Cambridge, United Kingdom
Burrell's Walk Cambridge England CB3 9AJ GB

Little is known about where agricultural certification operates and whether certified lands are best located for conserving the world’s most important biodiversity and benefiting the most vulnerable producers.

We aimed to: (1) develop the first detailed global map showing where certification is located, synthesizing data from all of the main standards for which data were available; and (2) characterize biodiversity and poverty in landscapes in which certification currently operates, globally, regionally and within countries, using as case studies crops for which sufficient data exist. We use these analyses to illustrate methods for identifying priority areas that could be targeted to maximize the incremental benefits of improving, consolidating, and expanding certification, and outline how doing so could increase the contribution of certification to global sustainability. We have assumed that the expansion of certification has been too recent and limited to have yet had a detectable influence on the biodiversity and poverty datasets we used, and our analysis should thus be interpreted as an aid to priority-setting, rather than implying any causal influence of certification on these variables.

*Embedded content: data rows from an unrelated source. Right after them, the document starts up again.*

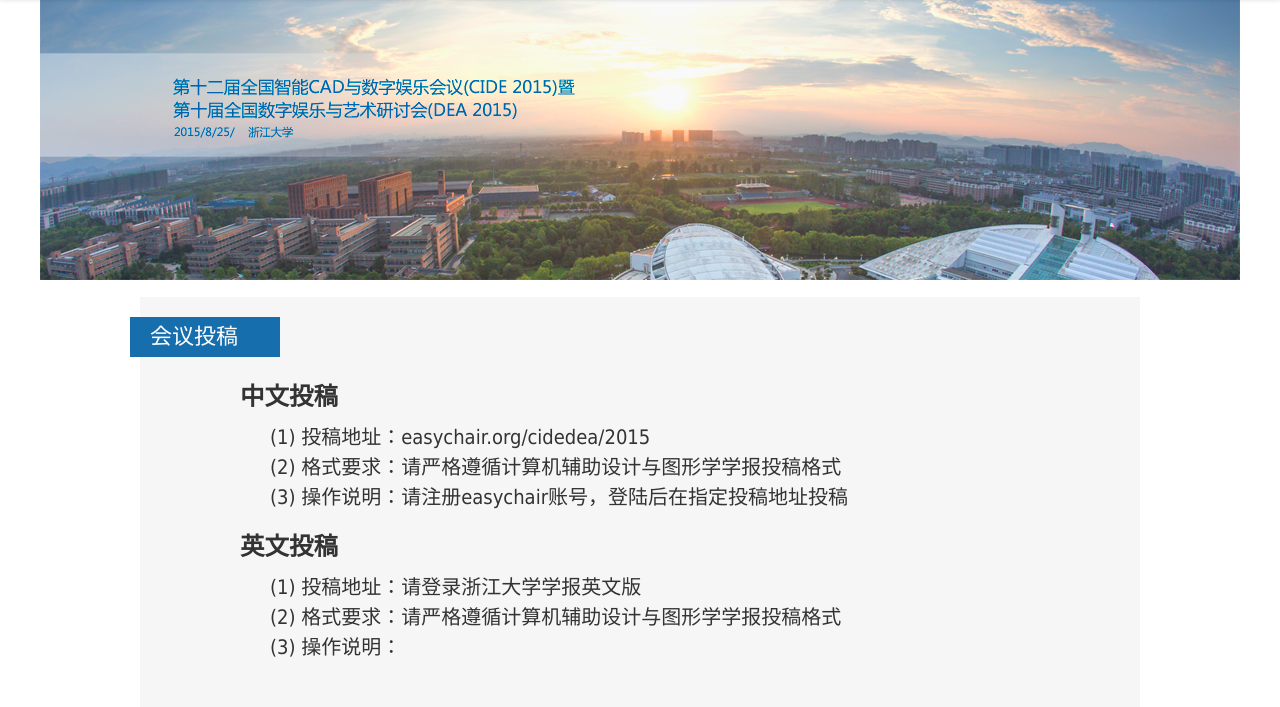
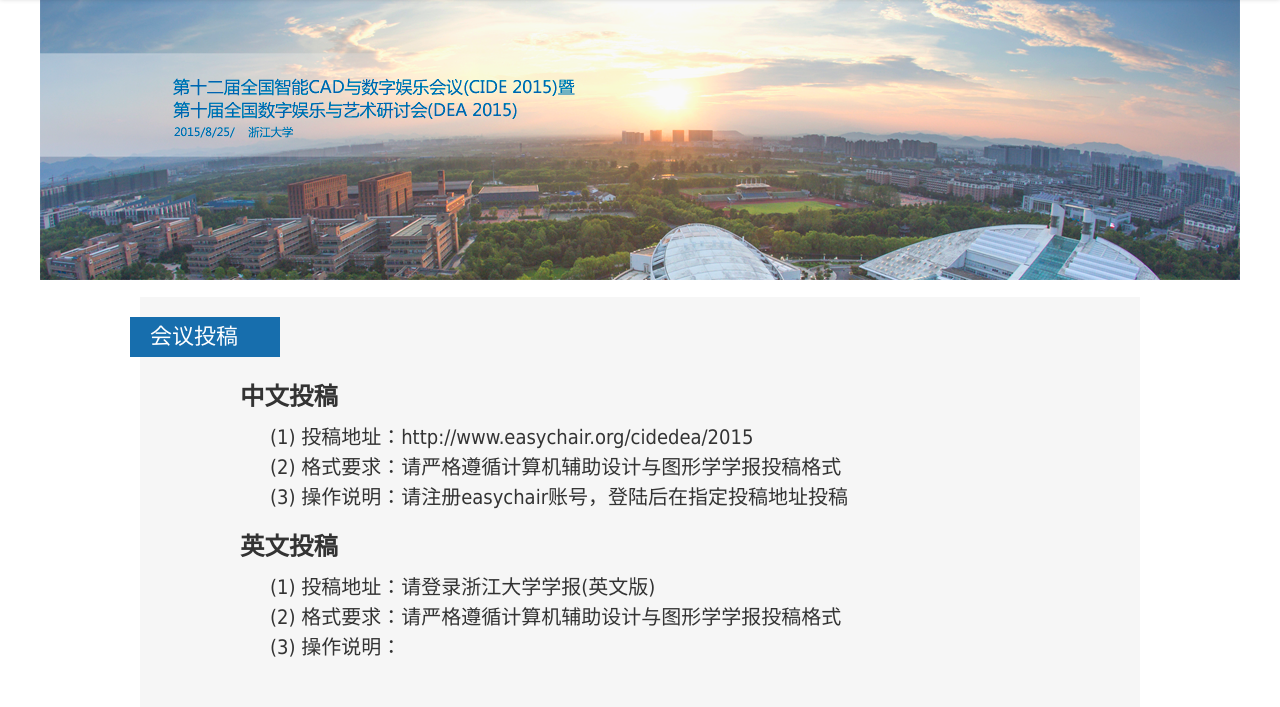
Before and after one commit to zjudcd/cide, a plain HTML site: page callforpaper.html in a window 1280 px wide. Shown: the part 93-800 px from the top of the page. Drawn offline with Linux system fonts and the light colour scheme; a script that the page names is missing.

Commit message:
small change

```diff
--- a/callforpaper.html
+++ b/callforpaper.html
@@ -94,7 +94,7 @@
             <h3> 中文投稿</h3>
             <div class="sub-section">
                 <ul>
-                    <li>(1) 投稿地址：easychair.org/cidedea/2015</li>
+                    <li>(1) 投稿地址：http://www.easychair.org/cidedea/2015</li>
                     <li>(2) 格式要求：请严格遵循计算机辅助设计与图形学学报投稿格式</li>
                     <li>(3) 操作说明：请注册easychair账号，登陆后在指定投稿地址投稿</li>
                 </ul>
@@ -102,7 +102,7 @@
             <h3> 英文投稿</h3>
             <div class="sub-section">
                 <ul>
-                    <li>(1) 投稿地址：请登录浙江大学学报英文版</li>
+                    <li>(1) 投稿地址：请登录浙江大学学报(英文版)</li>
                     <li>(2) 格式要求：请严格遵循计算机辅助设计与图形学学报投稿格式</li>
                     <li>(3) 操作说明：</li>
                 </ul>
```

Lead organization:
University of Cambridge
Study sector:
Agriculture
Agriculture focus:
Coffee, Tea, Cocoa, Sugarcane, Palm oil, Soy
Certification:
Fairtrade, UTZ, Rainforest Alliance, RSPO, RTRS, Bonsucro, RSB, Starbucks CAFE Practices, 4C
Study type:
Outcome or Impact Evaluation, Other
Study design & methods:
Quantitative collection and analysis methods, Remote sensing
Study scope:
Social issues, Environmental issues
Primary Research Funders:
Cambridge Conservation Initiative
Research Partner(s):
RSPB, BirdLife International, Rainforest Alliance
Published on:
October 30, 2017
Name of lead contact:
Cath Tayleur